Yup, we got stranded in Oslo on our way to Cyprus  😪 Since there were no direct flights from Stockholm, we booked this Norwegian flight as the next best route. All was hunky dory – we took off from Oslo at the scheduled time and were flying close to an hour. By then my head was lolling from side to side, but an announcement woke me up. We were facing “technical problems” and were turning back to Oslo. Nhhhooo! 😱 It took a while to land as the plane kept circling mid-air waiting for clearance. We passed immigration once more, got our passports stamped again and made our way to the Customer Service desk. Our token said 125 & they were still dealing with nr.88 😰 So we waited and meanwhile took stock of our  situation. We called the hotel & the car hire company in Larnaca to let them know we’re not going to make it. On a positive note, we received a text from Norwegian that our next departure is tomorrow 6:30am, yayie! They put us up at the Comfort Hotel for the night and treated us to a buffet dinner. Of course, we are going to have to make some claims & will be ending up paying some penalties on the car & hotel, but we hope to get a decent compensation from the airline according to E.U. Regulations. Best thing, we will be back on plan tomorrow enjoying the sun in Larnaca’s Nissi Beach 😆 Like the saying goes, all’s well that ends well, and our vacation is just getting started!
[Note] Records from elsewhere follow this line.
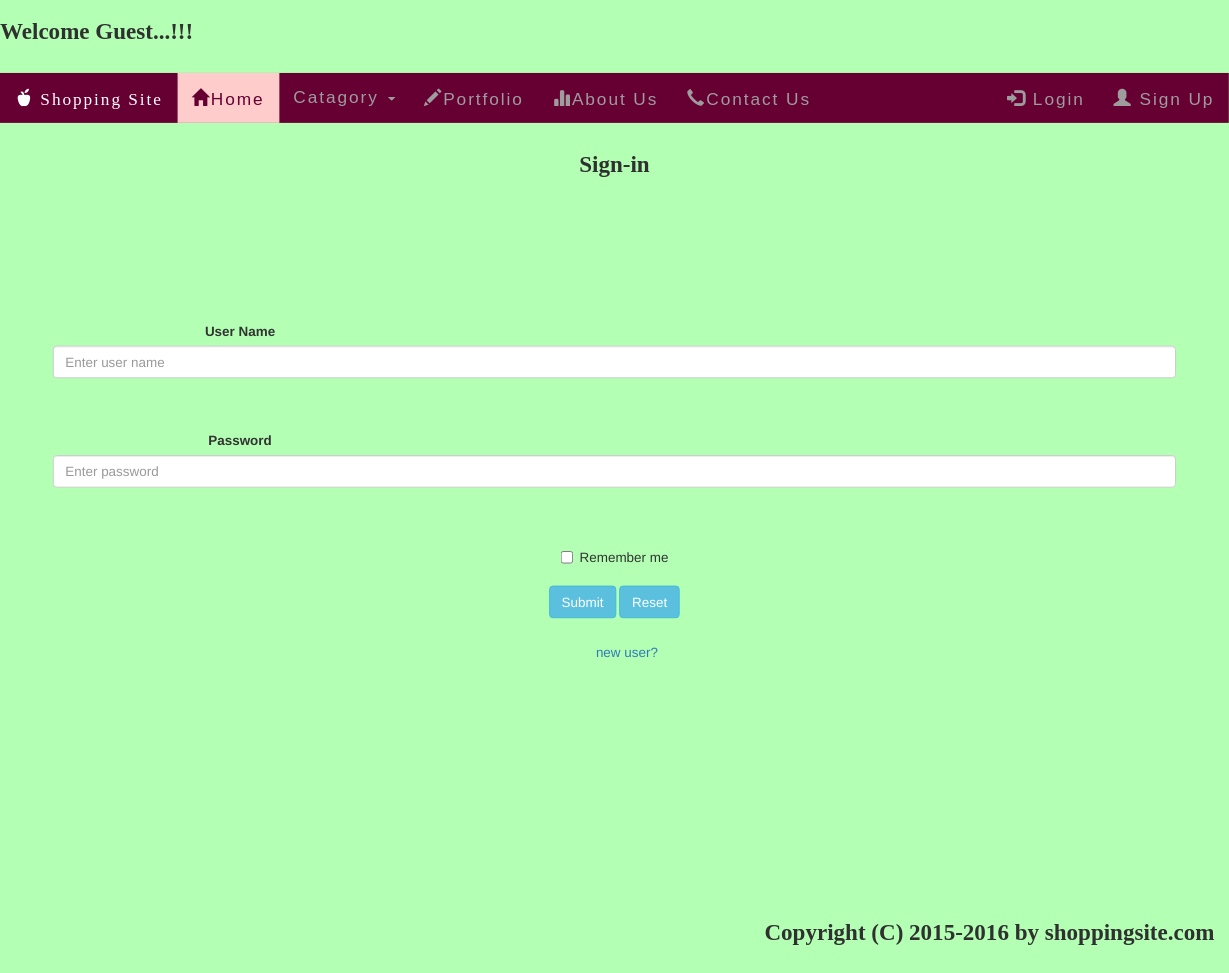
Repository: priyasuthakar/priya
Page: http://localhost/Apple/WEB-INF/views/login.jsp
An editor plug-in stored every save of this project. The page is shown before and after the next save, followed by the edit.
The browser window is 1280 px wide. The pictures show the whole page, at 96% of full size.
The page is served by Tomcat 9. Nobody is signed in. Other server files are loaded and not shown. The template is opened directly, without the code that normally fills it, so the values that code supplies are empty.

Above is the page before, as saved 2016-08-23 06:34:16.

### Apple/src/main/webapp/WEB-INF/views/login.jsp
<%@ page language="java" contentType="text/html; charset=ISO-8859-1"
	pageEncoding="ISO-8859-1"%>
<%@ taglib uri="http://java.sun.com/jsp/jstl/core" prefix="c"%>
<%@ taglib uri="http://www.springframework.org/tags" prefix="spring"%>
<%@ taglib uri="http://www.springframework.org/tags/form" prefix="form"%>
<%-- <%@ page session="false"%> --%>
<%@page isELIgnored="false"%>

<!DOCTYPE html PUBLIC "-//W3C//DTD HTML 4.01 Transitional//EN" "http://www.w3.org/TR/html4/loose.dtd">
<html>
<head>
<meta http-equiv="Content-Type" content="text/html; charset=ISO-8859-1">
<meta name="viewport" content="width=device-width, initial-scale=1">
<title>Login</title>
<!-- Latest compiled and minified CSS -->
<link rel="stylesheet"
	href="http://maxcdn.bootstrapcdn.com/bootstrap/3.3.6/css/bootstrap.min.css">

<!-- jQuery library -->
<script
	src="https://ajax.googleapis.com/ajax/libs/jquery/1.12.4/jquery.min.js"></script>

<!-- Latest compiled JavaScript -->
<script
	src="http://maxcdn.bootstrapcdn.com/bootstrap/3.3.6/js/bootstrap.min.js"></script>
<style>
h1 {
	font-size: 24px;
	color: #303030;
	font-weight: 600;
	margin-bottom: 30px;
	font-size: 24px;
}

.navbar {
	margin-bottom: 0;
	background-color: #660033;
	z-index: 9999;
	border: 0;
	font-size: 18px !important;
	line-height: 1.42857143 !important;
	letter-spacing: 2px;
	border-radius: 0;
	font-family: Montserrat, sans-serif;
}

.navbar .navbar-brand {
	color: #FFFFFF !important;
}

.navbar .li a {
	color: #FFF !important;
}

.navbar-nav li a:hover, .navbar-nav li.active a {
	color: #660033 !important;
	background-color: #FFCCCC !important;
}

.navbar-default .navbar-toggle {
	border-color: transparent;
	color: #FFCCCC !important;
}

footer .glyphicon {
	font-size: 24px;
	margin-bottom: 20px;
	color: #660033;
}
</style>

</head>
<body id="log" style="background-color: #b3ffb3">
<%@include file="Header.jsp"%>
<font face="Harlow Solid Italic"><h1>${errorMessage}</h1></font>

	<font face="Harlow Solid Italic"><h1>${successMessage}</h1></font>
	<center>
		<font face="Harlow Solid Italic"><h1>Sign-in</h1></font> <br> <br> <br> <br> <br> <br>
		<div class="container">
			<form action="login" method="post" class="form-horizontal" role="form">
				<center>
					<div class="form-group">
						<label class="col-lg-4">User Name</label>
							<input class="col-sm-4 form-control" type="text" name="username" placeholder="Enter user name"
								required="true" title="should not be empty" />
						</div>
					<br> <br>
					<div class="form-group">
						<label class="col-lg-4">Password</label>

							<input class="col-sm-4 form-control" type="password" name="password"
								placeholder="Enter password" required="true"
								title="should not be empty" />

					</div>
					<br> <br>
				</center>
				<div class="checkbox">
					<label><input type="checkbox"> Remember me</label>
				</div>
				<br>
				<div>
					<input type="submit" class="btn btn-info" /> <input type="reset"
						class="btn btn-info" />
				</div>
				<br>
				<div>

					<a href="reg"><input type="button"
						class="btn btn-link" />new user?</a>
				</div>
				<br> <br> <input type="hidden" name="${_csrf.parameterName }"
					value="${_csrf.token}" />
				<!-- 	<a href="login" class="btn btn-default" role="button">Reset</a> -->
			</form>
		</div>
	</center>
	<br>
	<br>
	<br>
	<br>
	<br>
	<br>
	<br>
	<br>
	<br>
	<br>
	<footer class="container-fluid bg-4 text-center">
	<%@include file="Footer.jsp"%>
	</footer>
</body>
</html>

### Apple/src/main/webapp/WEB-INF/views/Header.jsp
<%@ page language="java" contentType="text/html; charset=ISO-8859-1"
	pageEncoding="ISO-8859-1"%>
<%@ taglib uri="http://java.sun.com/jsp/jstl/core" prefix="c"%>
<!DOCTYPE html PUBLIC "-//W3C//DTD HTML 4.01 Transitional//EN" "http://www.w3.org/TR/html4/loose.dtd">
<html>
<head>
<meta http-equiv="Content-Type" content="text/html; charset=ISO-8859-1">
</head>
<body>
	<c:choose>
		<c:when test="${empty loggedInUser}">
			<font face="Harlow Solid Italic"><h1>Welcome Guest...!!!</h1></font>
		</c:when>
		<c:when test="${not empty loggedInUser}">
			<font face="Harlow Solid Italic"><h1>${loggedInUser}</h1></font>
		</c:when>
	</c:choose>
	<div class="responsive">
		<nav class="navbar navbar-inverse">
		<div class="container-fluid">
			<div class="navbar-header">
				<a class="navbar-brand"> <span class="glyphicon glyphicon-apple"></span>
					<font face="Script MT Bold"> Shopping Site </font>
				</a>
			</div>
			<ul class="nav navbar-nav">
				<li class="active"><a href="Home"><span
						class="glyphicon glyphicon-home"></span>Home</a></li>
				<li class="dropdown"><a class="dropdown-toggle"
					data-toggle="dropdown" href="#"> Catagory <span class="caret"></span></a>
					<ul class="dropdown-menu">
						<li><a href="product1?catname=Desktop">Desktop</a></li>
						<li><a href="product1?catname=Laptop">Laptop</a></li>
						<li><a href="product1?catname=Iphone">Iphone</a></li>
						<li><a href="product1?catname=Ipad">Ipad</a></li>
						<li><a href="product1?catname=Ipod">Ipod</a></li>
						<li><a href="product1?catname=Accessories">Accessories</a></li>
					</ul></li>
				<li><a href="portfolio"><span
						class="glyphicon glyphicon-pencil"></span>Portfolio</a></li>
				<li><a href="about"><span class="glyphicon glyphicon-stats"></span>About
						Us</a></li>
				<li><a href="contactus"><span
						class="glyphicon glyphicon-earphone"></span>Contact Us</a></li>
			</ul>
			<ul class="nav navbar-nav navbar-right">
					<c:choose>
					<c:when test="${empty loggedInUser}">
						<li><a href="login"><span
								class="glyphicon glyphicon-log-in"></span> Login</a></li>
						<li><a href="reg"><span class="glyphicon glyphicon-user"></span>
								Sign Up</a></li>
					</c:when>
					<c:when test="${not empty loggedInUser}">
					<li><a href="viewcart"><span
							class="glyphicon glyphicon-shopping-cart"></span>Cart</a></li>
						<li><a href="logout"><span
								class="glyphicon glyphicon-user"></span> Logout</a></li>
					</c:when>
				</c:choose>
			</ul>
		</div>
		</nav>
	</div>
</body>
</html>

### Apple/src/main/webapp/WEB-INF/views/Footer.jsp
<%@ page language="java" contentType="text/html; charset=ISO-8859-1"
    pageEncoding="ISO-8859-1"%>
<!DOCTYPE html PUBLIC "-//W3C//DTD HTML 4.01 Transitional//EN" "http://www.w3.org/TR/html4/loose.dtd">
<html>
<head>
<meta http-equiv="Content-Type" content="text/html; charset=ISO-8859-1">
<title>footer</title>
</head>
<body>
<nav>
<ul class="nav navbar-nav navbar-right">
<footer class="container-fluid bg-4 text-center">
  <font face="Harlow Solid Italic" color="#FFFFF"><h1>Copyright (C) 2015-2016 by shoppingsite.com </h1></font>
</footer>
</ul>
</nav>
</body>
</html>

After the next save:
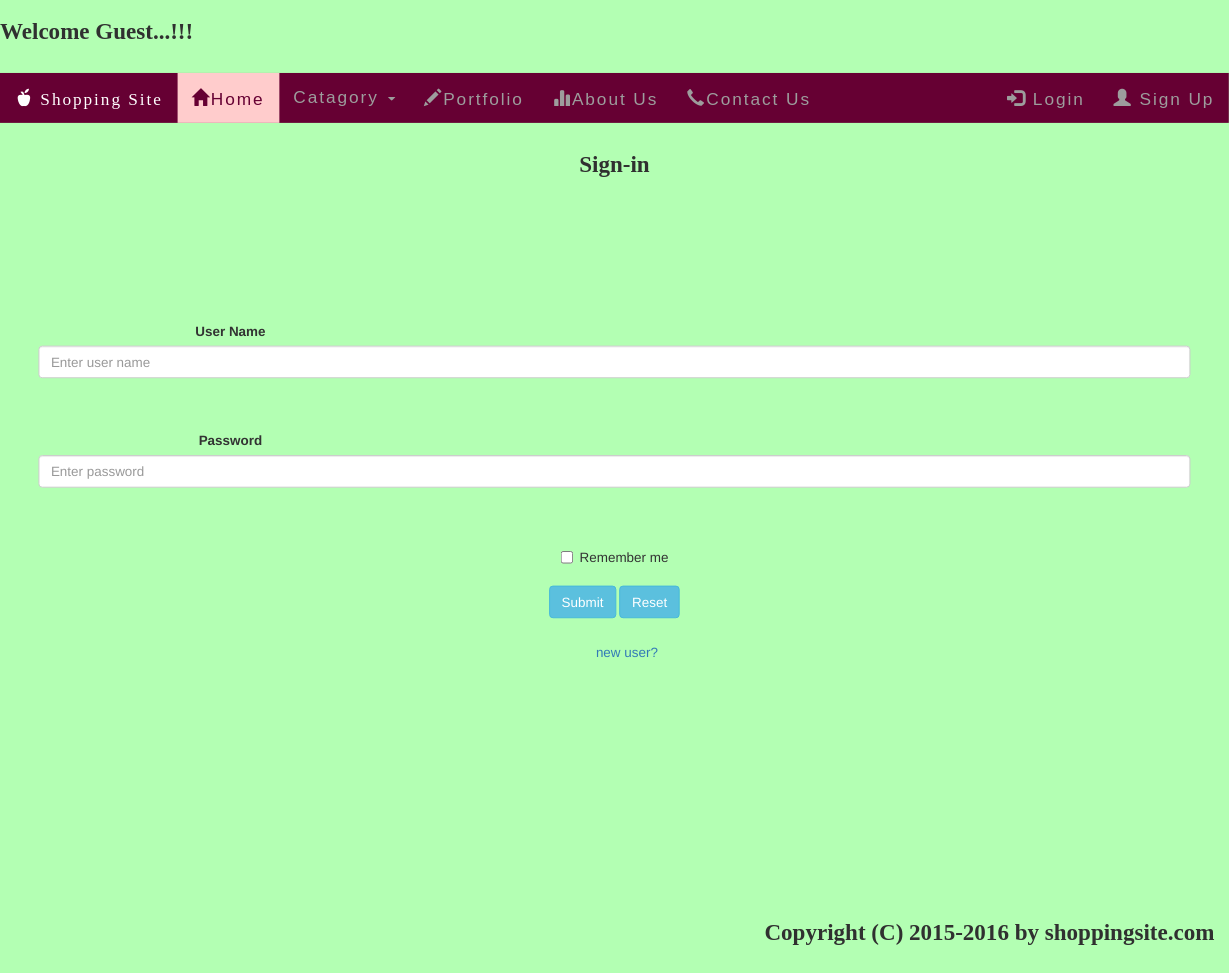
Saved 101 s later.
--- a/Apple/src/main/webapp/WEB-INF/views/login.jsp
+++ b/Apple/src/main/webapp/WEB-INF/views/login.jsp
@@ -80,19 +80,21 @@
 		<div class="container">
 			<form action="login" method="post" class="form-horizontal" role="form">
 				<center>
+				<div class="row">
 					<div class="form-group">
 						<label class="col-lg-4">User Name</label>
-							<input class="col-sm-4 form-control" type="text" name="username" placeholder="Enter user name"
+							<input class="col-sm-2 form-control" type="text" name="username" placeholder="Enter user name"
 								required="true" title="should not be empty" />
 						</div>
+						</div>
 					<br> <br>
+					<div class="row">
 					<div class="form-group">
 						<label class="col-lg-4">Password</label>
-
-							<input class="col-sm-4 form-control" type="password" name="password"
+							<input class="col-sm-2 form-control" type="password" name="password"
 								placeholder="Enter password" required="true"
 								title="should not be empty" />
-
+						</div>
 					</div>
 					<br> <br>
 				</center>

After the save that followed:
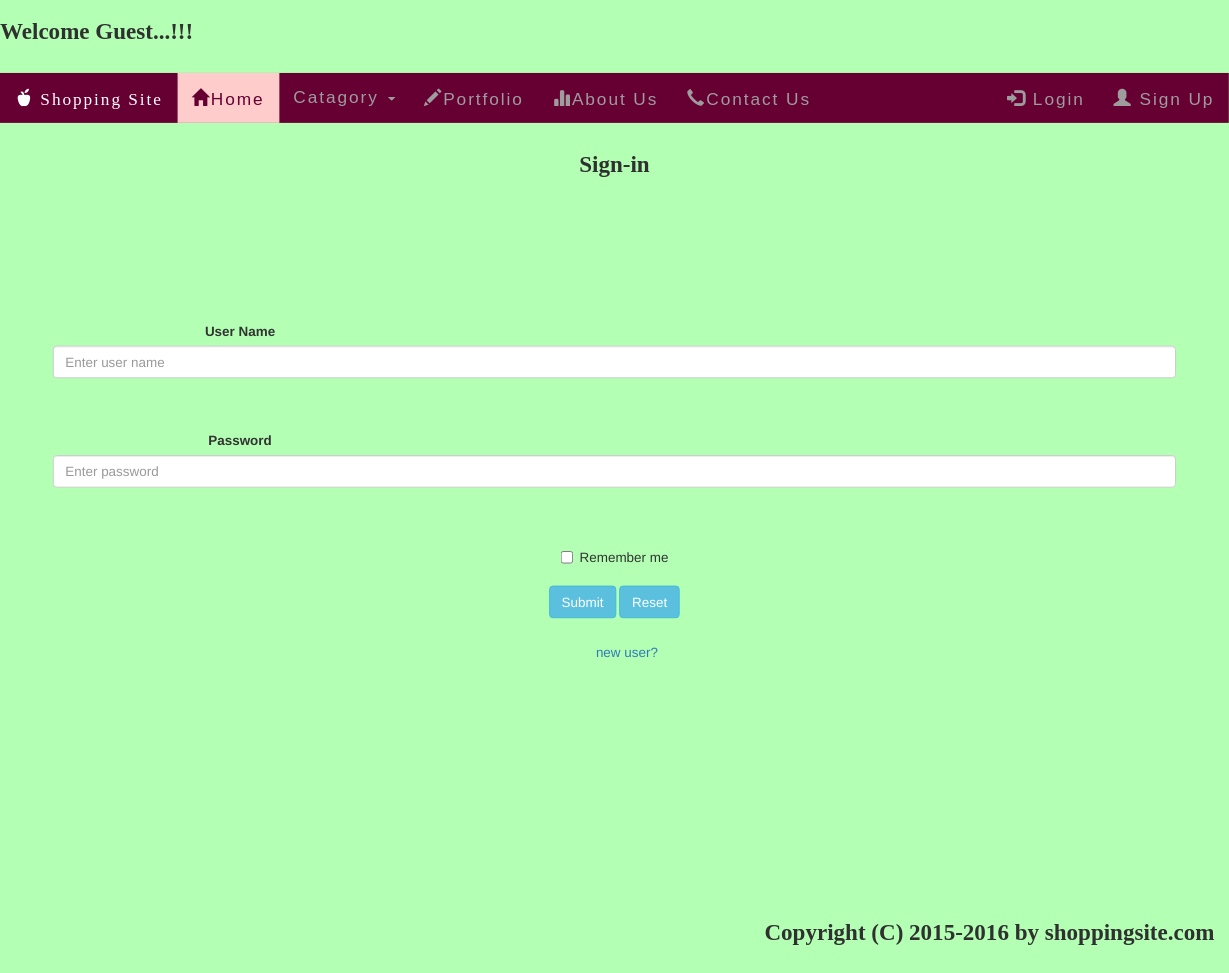
Saved 6 min 8 s later.
--- a/Apple/src/main/webapp/WEB-INF/views/login.jsp
+++ b/Apple/src/main/webapp/WEB-INF/views/login.jsp
@@ -80,21 +80,19 @@
 		<div class="container">
 			<form action="login" method="post" class="form-horizontal" role="form">
 				<center>
-				<div class="row">
 					<div class="form-group">
 						<label class="col-lg-4">User Name</label>
 							<input class="col-sm-2 form-control" type="text" name="username" placeholder="Enter user name"
 								required="true" title="should not be empty" />
 						</div>
-						</div>
 					<br> <br>
-					<div class="row">
 					<div class="form-group">
 						<label class="col-lg-4">Password</label>
+
 							<input class="col-sm-2 form-control" type="password" name="password"
 								placeholder="Enter password" required="true"
 								title="should not be empty" />
-						</div>
+
 					</div>
 					<br> <br>
 				</center>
Stay tuned for more about our road-trip through Cyprus!

Weekly Photo Challenge: Unexpected

A tiger strolling in the city square? Yup, that was unexpected! I am talking about the bronze life-size statue of a tiger that has its home in front of Oslo Sentralstasjon, the central station.

The Visit Oslo website tells us that this is the most photographed citizen of Oslo. I quote the website here: ¨When Oslo celebrated 1000-year anniversary in 2000, Eiendomsspar (a leading Norwegian real estate firm) wanted to give the city a gift. Oslo wanted a tiger, and that’s what they got: a 4.5 meter long bronze tiger. The statue, made by Elena Engelsen (a Norwegian sculptor specializing in exotic animals), is one of the first things that meets a tourist arriving at Oslo Central Station. 

Why a Tiger? The reason Oslo wanted a tiger, is the city’s nickname Tigerstaden (“the tiger city”), which most Norwegians are familiar with. The name was probably first used by Norwegian poet Bjørnstjerne Bjørnson. His poem “Sidste Sang” from 1870 describes a fight between a horse and a tiger; the tiger representing the dangerous city and the horse the safe countryside. 

Since then, Oslo has been known as the Tiger City, but these days it is not necessarily meant as a negative thing. The Tiger City can be an exciting and happening place rather than dangerous.¨